Problem description:
Which lines of the records contain the word "center"? Copy each one.

(Screenshot and code edit data)
········

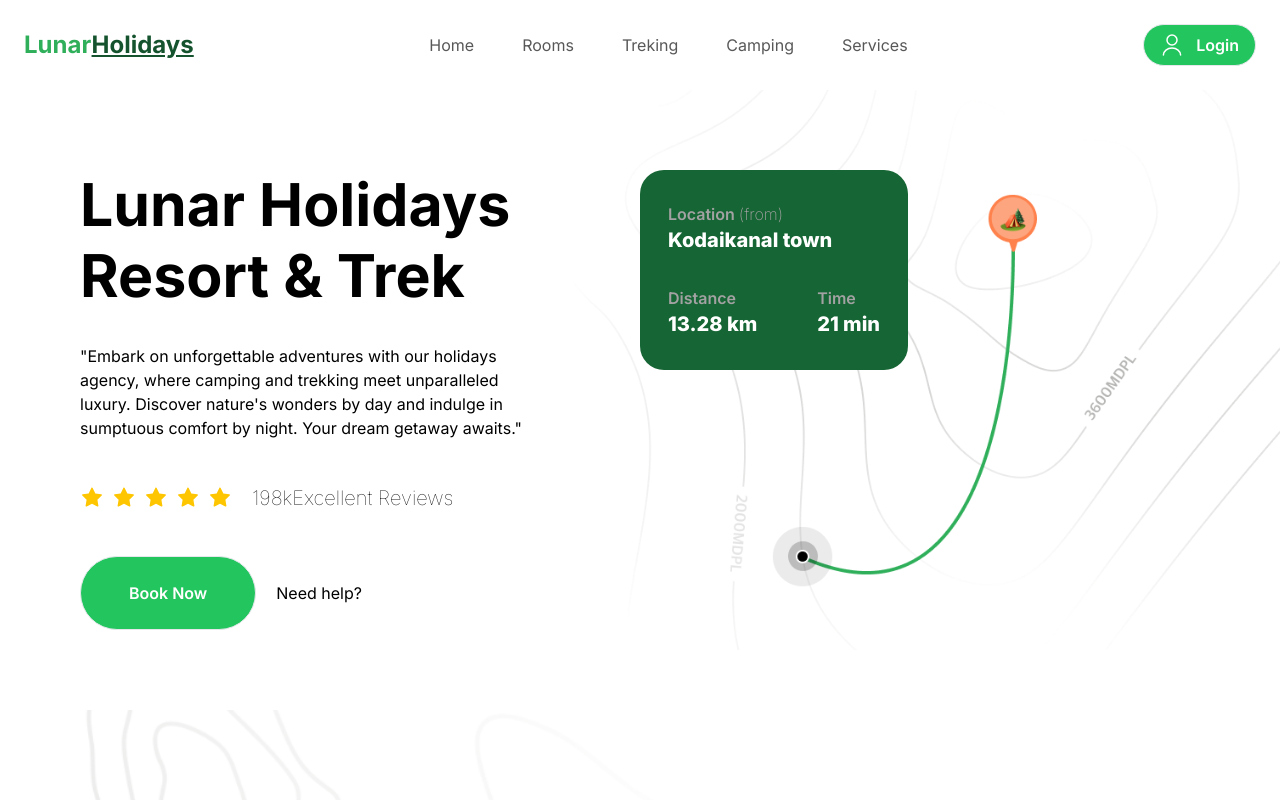
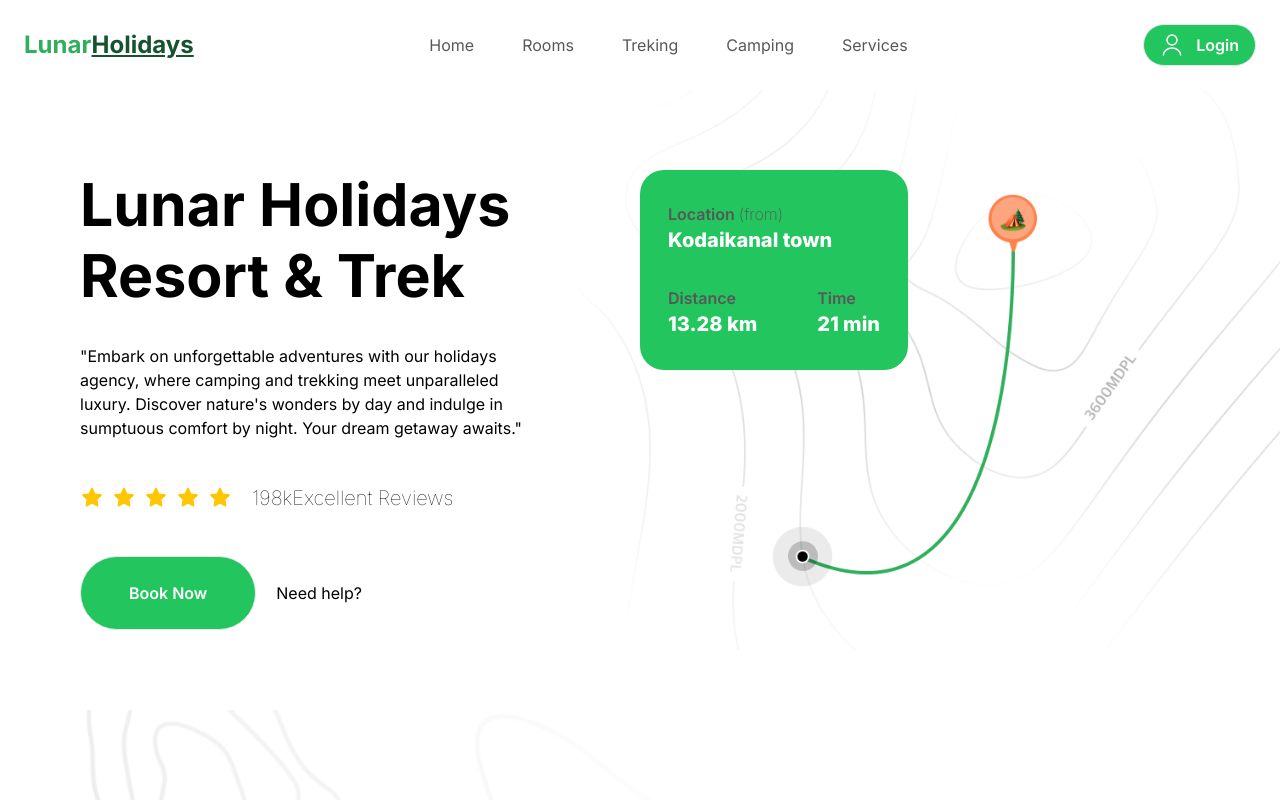
Before and after one commit to Abinsonsuresh/LunarHolidays-Nextjs, a Next.js app: page / in a window 1280 px wide. Shown: the top 800 px of the page. Built offline with nearby package versions, Linux system fonts and the light colour scheme.

Commit message:
css bg fix

```diff
--- a/src/app/components/MainHome.tsx
+++ b/src/app/components/MainHome.tsx
@@ -49,11 +49,11 @@ const MainHome = () => {
 
         <div className=" flex flex-1 items-start ">
           {/* zz -20 */}
-          <div className=" flex w-[268px] z-20 flex-col gap-8 rounded-3xl bg-green-800 px-7 py-8">
+          <div className=" flex w-[268px] z-20 flex-col gap-8 rounded-3xl bg-green-500 px-7 py-8">
 
             <div className="flex flex-col">
               <div className="flex items-center">
-                <p className="font-[600] text-gray-20">Location <span className='font-extralight'>(from)</span></p>
+                <p className="font-[600] text-gray-50">Location <span className='font-extralight'>(from)</span></p>
                 {/* <Image src="/close.svg" alt="close" width={24} height={24} /> */}
               </div>
               <p className="font-[750] text-xl text-white">Kodaikanal town</p>
@@ -61,11 +61,11 @@ const MainHome = () => {
 
             <div className="flex items-center justify-between">
               <div className="flex flex-col">
-                <p className="font-[600]  text-gray-20">Distance</p>
+                <p className="font-[600]  text-gray-50">Distance</p>
                 <p className="font-[750] text-xl text-white">13.28 km</p>
               </div>
               <div className="flex flex-col">
-                <p className="font-[600]  text-gray-20">Time</p>
+                <p className="font-[600]  text-gray-50">Time</p>
                 <p className="font-[750] text-xl text-white">21 min</p>
               </div>
             </div>
```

········

Worked solution:
               <div className="flex items-center">
             <div className="flex items-center justify-between">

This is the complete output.